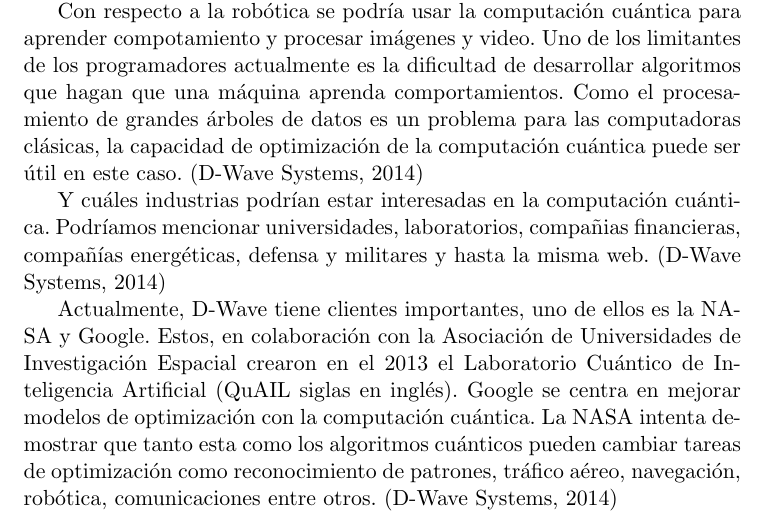
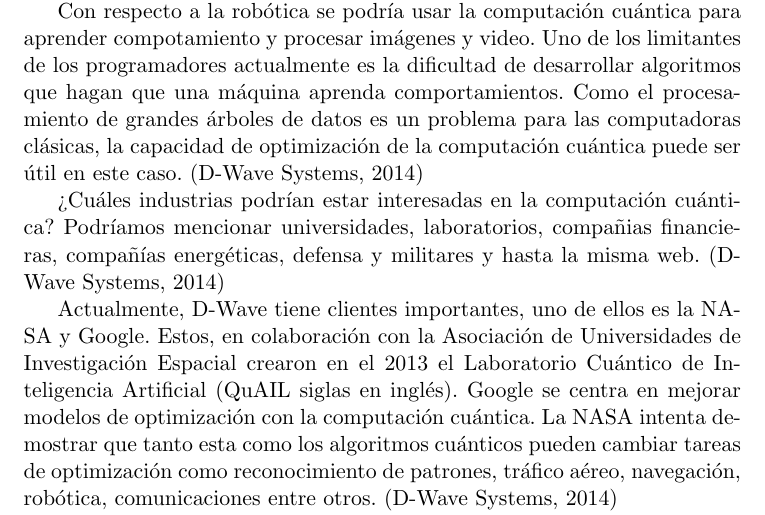
Before and after one commit to eariassoto/Investigacion, a LaTeX document (investigacion.tex): part of page 19 of 22, cut so that both start at the same text. Compiled offline with pdfLaTeX.

Commit message:
Falta conclu

```diff
--- a/investigacion.tex
+++ b/investigacion.tex
@@ -365,7 +365,7 @@
 
 Con respecto a la robótica se podría usar la computación cuántica para aprender compotamiento y procesar imágenes y video. Uno de los limitantes de los programadores actualmente es la dificultad de desarrollar algoritmos que hagan que una máquina aprenda comportamientos. Como el procesamiento de grandes árboles de datos es un problema para las computadoras clásicas, la capacidad de optimización de la computación cuántica puede ser útil en este caso. (D-Wave Systems, 2014)
 
-Y cuáles industrias podrían estar interesadas en la computación cuántica. Podríamos mencionar universidades, laboratorios, compañias financieras, compañías energéticas, defensa y militares y hasta la misma web. (D-Wave Systems, 2014)
+¿Cuáles industrias podrían estar interesadas en la computación cuántica? Podríamos mencionar universidades, laboratorios, compañias financieras, compañías energéticas, defensa y militares y hasta la misma web. (D-Wave Systems, 2014)
 
 Actualmente, D-Wave tiene clientes importantes, uno de ellos es la NASA y Google. Estos, en colaboración con la Asociación de Universidades de Investigación Espacial crearon en el 2013 el Laboratorio Cuántico de Inteligencia Artificial (QuAIL siglas en inglés). Google se centra en mejorar modelos de optimización con la computación cuántica. La NASA intenta demostrar que tanto esta como los algoritmos cuánticos pueden cambiar tareas de optimización como reconocimiento de patrones, tráfico aéreo, navegación, robótica, comunicaciones entre otros. (D-Wave Systems, 2014)
 
```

☆ ☆ ☆ ☆ ☆

:: PROBLEM DESCRIPTION ::
Write out each entry word for word, images excluded.

:: YOUR RESPONSE ::
Before and after one commit to eariassoto/Investigacion, a LaTeX document (investigacion.tex): part of page 19 of 22, cut so that both start at the same text. Compiled offline with pdfLaTeX.

Commit message:
Falta conclu

```diff
--- a/investigacion.tex
+++ b/investigacion.tex
@@ -365,7 +365,7 @@
 
 Con respecto a la robótica se podría usar la computación cuántica para aprender compotamiento y procesar imágenes y video. Uno de los limitantes de los programadores actualmente es la dificultad de desarrollar algoritmos que hagan que una máquina aprenda comportamientos. Como el procesamiento de grandes árboles de datos es un problema para las computadoras clásicas, la capacidad de optimización de la computación cuántica puede ser útil en este caso. (D-Wave Systems, 2014)
 
-Y cuáles industrias podrían estar interesadas en la computación cuántica. Podríamos mencionar universidades, laboratorios, compañias financieras, compañías energéticas, defensa y militares y hasta la misma web. (D-Wave Systems, 2014)
+¿Cuáles industrias podrían estar interesadas en la computación cuántica? Podríamos mencionar universidades, laboratorios, compañias financieras, compañías energéticas, defensa y militares y hasta la misma web. (D-Wave Systems, 2014)
 
 Actualmente, D-Wave tiene clientes importantes, uno de ellos es la NASA y Google. Estos, en colaboración con la Asociación de Universidades de Investigación Espacial crearon en el 2013 el Laboratorio Cuántico de Inteligencia Artificial (QuAIL siglas en inglés). Google se centra en mejorar modelos de optimización con la computación cuántica. La NASA intenta demostrar que tanto esta como los algoritmos cuánticos pueden cambiar tareas de optimización como reconocimiento de patrones, tráfico aéreo, navegación, robótica, comunicaciones entre otros. (D-Wave Systems, 2014)
 
```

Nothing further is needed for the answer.